Science from an operational space weather mission at the L5 Lagrange point
The science of space weather: progressing our understanding
J. P. Eastwood
Imperial College London
A nominal space weather monitoring system requires assets in deep space at the L1 and L5 Lagrange points or similar. These satellites are needed to provide real-time information about the state of the Sun and the solar wind. The measurement requirements are defined by the ‘end user’, which is, for example, NOAA or the Met Office. Whilst these requirements – the types of measurement and their quality (resolution, cadence etc.) – are similar to those placed by a pure heliophysics science mission, there are important differences.
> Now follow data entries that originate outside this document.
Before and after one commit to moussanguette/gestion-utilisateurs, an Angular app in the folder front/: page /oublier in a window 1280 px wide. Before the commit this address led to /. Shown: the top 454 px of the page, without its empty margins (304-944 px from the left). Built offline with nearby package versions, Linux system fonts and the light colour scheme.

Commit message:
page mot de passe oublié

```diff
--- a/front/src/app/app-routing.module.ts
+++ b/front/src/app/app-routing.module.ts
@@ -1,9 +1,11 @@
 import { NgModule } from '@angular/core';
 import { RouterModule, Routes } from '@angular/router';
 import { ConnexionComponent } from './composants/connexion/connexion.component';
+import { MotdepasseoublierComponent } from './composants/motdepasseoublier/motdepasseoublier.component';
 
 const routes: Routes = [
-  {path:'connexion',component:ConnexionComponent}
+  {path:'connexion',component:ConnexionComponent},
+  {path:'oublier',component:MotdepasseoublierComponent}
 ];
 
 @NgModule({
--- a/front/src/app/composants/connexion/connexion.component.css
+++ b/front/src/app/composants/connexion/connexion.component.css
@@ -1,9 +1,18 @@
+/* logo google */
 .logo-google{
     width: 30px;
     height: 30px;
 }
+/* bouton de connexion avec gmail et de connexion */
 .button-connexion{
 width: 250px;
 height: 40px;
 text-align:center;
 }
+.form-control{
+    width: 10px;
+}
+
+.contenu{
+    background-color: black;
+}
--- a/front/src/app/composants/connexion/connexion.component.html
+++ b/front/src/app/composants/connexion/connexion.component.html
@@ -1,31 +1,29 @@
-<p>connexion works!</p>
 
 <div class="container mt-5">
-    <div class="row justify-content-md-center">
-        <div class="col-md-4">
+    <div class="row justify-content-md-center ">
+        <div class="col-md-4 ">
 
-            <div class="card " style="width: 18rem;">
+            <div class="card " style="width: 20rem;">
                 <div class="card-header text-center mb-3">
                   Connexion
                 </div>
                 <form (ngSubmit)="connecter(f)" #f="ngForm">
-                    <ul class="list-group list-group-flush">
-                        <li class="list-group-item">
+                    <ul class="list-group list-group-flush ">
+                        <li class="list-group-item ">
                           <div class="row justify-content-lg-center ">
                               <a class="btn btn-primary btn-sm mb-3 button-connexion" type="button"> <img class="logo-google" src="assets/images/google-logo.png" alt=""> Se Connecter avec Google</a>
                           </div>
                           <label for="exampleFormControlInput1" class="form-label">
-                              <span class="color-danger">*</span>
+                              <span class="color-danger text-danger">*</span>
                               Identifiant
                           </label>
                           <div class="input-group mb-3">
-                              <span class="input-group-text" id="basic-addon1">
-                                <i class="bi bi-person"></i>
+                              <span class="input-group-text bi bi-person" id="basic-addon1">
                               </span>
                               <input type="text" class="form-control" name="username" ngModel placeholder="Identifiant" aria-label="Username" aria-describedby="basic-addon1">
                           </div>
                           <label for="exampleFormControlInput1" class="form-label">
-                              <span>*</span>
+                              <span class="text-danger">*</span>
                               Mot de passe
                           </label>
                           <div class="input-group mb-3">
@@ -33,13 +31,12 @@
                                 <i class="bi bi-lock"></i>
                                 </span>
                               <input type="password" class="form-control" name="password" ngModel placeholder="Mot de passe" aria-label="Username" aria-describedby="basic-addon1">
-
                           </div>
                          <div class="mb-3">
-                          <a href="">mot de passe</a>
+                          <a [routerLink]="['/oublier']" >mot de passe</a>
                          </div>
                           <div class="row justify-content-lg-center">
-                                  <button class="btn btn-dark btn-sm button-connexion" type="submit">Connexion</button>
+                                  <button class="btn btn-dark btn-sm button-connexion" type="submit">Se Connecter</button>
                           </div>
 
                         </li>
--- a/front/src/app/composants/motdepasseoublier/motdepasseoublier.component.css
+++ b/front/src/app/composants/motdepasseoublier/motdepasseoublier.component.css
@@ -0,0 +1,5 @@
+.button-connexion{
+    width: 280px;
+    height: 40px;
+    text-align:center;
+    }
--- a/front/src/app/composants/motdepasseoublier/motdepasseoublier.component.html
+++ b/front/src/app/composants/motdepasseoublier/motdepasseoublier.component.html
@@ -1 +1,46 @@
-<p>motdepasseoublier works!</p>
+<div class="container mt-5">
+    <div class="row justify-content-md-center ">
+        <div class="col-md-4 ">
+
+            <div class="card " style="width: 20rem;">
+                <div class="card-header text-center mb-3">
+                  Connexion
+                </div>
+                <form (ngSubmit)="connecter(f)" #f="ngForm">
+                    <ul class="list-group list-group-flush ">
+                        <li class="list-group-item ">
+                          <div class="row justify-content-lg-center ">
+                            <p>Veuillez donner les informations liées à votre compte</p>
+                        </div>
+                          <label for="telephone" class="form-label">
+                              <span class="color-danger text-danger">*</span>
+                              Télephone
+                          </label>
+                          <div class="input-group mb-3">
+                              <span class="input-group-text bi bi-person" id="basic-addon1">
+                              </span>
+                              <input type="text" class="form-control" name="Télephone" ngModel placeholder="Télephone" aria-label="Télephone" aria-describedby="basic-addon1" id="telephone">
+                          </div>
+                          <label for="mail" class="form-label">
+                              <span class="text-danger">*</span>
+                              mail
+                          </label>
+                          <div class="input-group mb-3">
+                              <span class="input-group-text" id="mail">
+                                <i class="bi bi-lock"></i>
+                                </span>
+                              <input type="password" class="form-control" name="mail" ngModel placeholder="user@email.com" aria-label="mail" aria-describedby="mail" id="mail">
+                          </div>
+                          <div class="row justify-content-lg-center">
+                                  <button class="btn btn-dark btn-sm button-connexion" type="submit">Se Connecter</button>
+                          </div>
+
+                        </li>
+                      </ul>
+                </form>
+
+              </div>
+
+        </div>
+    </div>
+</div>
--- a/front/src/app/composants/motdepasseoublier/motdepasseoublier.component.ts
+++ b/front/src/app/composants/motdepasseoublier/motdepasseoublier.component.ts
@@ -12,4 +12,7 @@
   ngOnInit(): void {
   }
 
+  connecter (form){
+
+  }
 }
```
In this invited contribution, we consider these issues in the specific context of an operational L5 space weather mission. We describe the operational measurement requirements and examine how they are similar to and different from those one might expect on a science-oriented mission. We then outline some open important science questions that can be addressed with such observations, and describe how operational data could also be used in conjunction with other satellites to enable a deeper scientific understanding of the physics that underpins space weather.


16:30 - 18:00